This is straining already-stretched government finances while posing a long-term economic threat by creating an ever-growing pool of permanently dependent working-age Americans.
Since the recession ended in June 2009, the number of people who've signed up for disability benefits is twice the job growth figure. (See nearby chart.) In just the first four months of this year, 539,000 joined the disability rolls and more than 725,000 put in applications.
As a result, by April there were 10.8 million people on disability, according to Social Security Administration data released this week. Even after accounting for all those who've left the program — mainly because they hit retirement age or died — that's up 53% from a decade ago.
To be sure, disability rolls have grown steadily as a share of the workforce since the 1990s (see nearby chart).
The main causes of this broader trend, according to a study by economists David Autor and Mark Duggan, are the loosening of eligibility rules by Congress in 1984, the rise in disability benefits relative to wages, and the fact that more women have entered the workforce, making them eligible for disability.

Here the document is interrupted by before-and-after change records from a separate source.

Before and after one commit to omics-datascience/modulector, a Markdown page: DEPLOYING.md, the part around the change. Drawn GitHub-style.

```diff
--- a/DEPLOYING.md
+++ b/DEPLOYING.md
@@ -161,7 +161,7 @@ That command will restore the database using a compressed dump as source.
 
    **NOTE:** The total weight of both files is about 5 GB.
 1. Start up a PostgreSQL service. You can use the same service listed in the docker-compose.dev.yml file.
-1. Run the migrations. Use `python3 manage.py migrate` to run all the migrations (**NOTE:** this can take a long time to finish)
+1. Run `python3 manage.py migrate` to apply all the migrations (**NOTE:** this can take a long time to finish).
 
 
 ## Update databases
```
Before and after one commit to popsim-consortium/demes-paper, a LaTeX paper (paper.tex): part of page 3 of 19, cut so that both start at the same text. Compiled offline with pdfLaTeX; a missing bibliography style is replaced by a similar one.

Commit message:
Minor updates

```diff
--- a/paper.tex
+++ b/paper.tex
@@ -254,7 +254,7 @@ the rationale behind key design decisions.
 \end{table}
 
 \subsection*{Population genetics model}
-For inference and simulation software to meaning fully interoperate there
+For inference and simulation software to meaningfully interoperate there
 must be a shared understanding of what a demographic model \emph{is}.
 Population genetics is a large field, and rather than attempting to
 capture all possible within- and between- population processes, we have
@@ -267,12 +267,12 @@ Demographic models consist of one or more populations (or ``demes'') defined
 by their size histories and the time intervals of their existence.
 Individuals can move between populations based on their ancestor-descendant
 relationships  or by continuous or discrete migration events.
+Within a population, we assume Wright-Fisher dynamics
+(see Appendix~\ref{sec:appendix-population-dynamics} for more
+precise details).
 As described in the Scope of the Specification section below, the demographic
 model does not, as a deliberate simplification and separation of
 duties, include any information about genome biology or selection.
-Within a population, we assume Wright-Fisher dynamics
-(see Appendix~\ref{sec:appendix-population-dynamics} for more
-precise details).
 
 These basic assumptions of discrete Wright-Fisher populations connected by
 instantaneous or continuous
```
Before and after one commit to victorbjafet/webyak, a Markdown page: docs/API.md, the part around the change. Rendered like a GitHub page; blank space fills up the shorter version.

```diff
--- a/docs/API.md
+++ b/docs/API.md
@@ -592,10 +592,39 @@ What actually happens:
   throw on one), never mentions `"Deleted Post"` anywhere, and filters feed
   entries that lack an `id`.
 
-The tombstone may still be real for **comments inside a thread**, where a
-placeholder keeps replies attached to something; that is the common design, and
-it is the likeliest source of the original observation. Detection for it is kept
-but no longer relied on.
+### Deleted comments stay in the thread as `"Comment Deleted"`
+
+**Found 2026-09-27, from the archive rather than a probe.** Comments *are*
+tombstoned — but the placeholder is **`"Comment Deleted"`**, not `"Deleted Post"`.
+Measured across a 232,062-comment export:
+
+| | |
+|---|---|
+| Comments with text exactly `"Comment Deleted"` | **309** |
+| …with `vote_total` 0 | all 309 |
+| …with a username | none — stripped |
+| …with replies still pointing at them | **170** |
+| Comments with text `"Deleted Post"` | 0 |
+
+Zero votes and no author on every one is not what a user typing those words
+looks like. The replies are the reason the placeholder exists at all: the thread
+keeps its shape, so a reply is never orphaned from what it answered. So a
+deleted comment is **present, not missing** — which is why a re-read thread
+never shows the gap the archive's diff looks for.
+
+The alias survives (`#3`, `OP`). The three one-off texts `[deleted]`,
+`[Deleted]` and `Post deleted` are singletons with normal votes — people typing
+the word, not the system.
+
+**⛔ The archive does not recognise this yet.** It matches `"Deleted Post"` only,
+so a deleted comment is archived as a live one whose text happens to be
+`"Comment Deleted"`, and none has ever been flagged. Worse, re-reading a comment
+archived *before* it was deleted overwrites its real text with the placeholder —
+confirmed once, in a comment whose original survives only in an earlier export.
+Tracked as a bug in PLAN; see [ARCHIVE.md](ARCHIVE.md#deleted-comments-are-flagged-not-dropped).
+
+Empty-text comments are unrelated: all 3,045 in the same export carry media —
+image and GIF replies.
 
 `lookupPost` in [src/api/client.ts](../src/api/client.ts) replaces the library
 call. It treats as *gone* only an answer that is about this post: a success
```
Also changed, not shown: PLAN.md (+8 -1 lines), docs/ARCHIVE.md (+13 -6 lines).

Their research found that the aging of the population has contributed only modestly to the program's growth.
But the big factor in the recent surge is the slow pace of the economic recovery after the severe recession. That has kept the unemployment rate above 8% and created an enormous pool of long-term unemployed and discouraged workers. More than 5 million people have been jobless for 27 weeks or more, nearly twice the previous high set in 1983, according to the Bureau of Labor Statistics.
"We see a lot of people applying for disability once their unemployment insurance expires," said Matthew Rutledge, a research economist at Boston College's Center for Retirement Research.
The number of applications last year was up 24% compared with 2008, Social Security Administration data show.
As the Congressional Budget Office explained : "When opportunities for employment are plentiful, some people who could quality for (disability insurance) benefits find working more attractive ... when employment opportunities are scarce, some of these people participate in the DI program instead."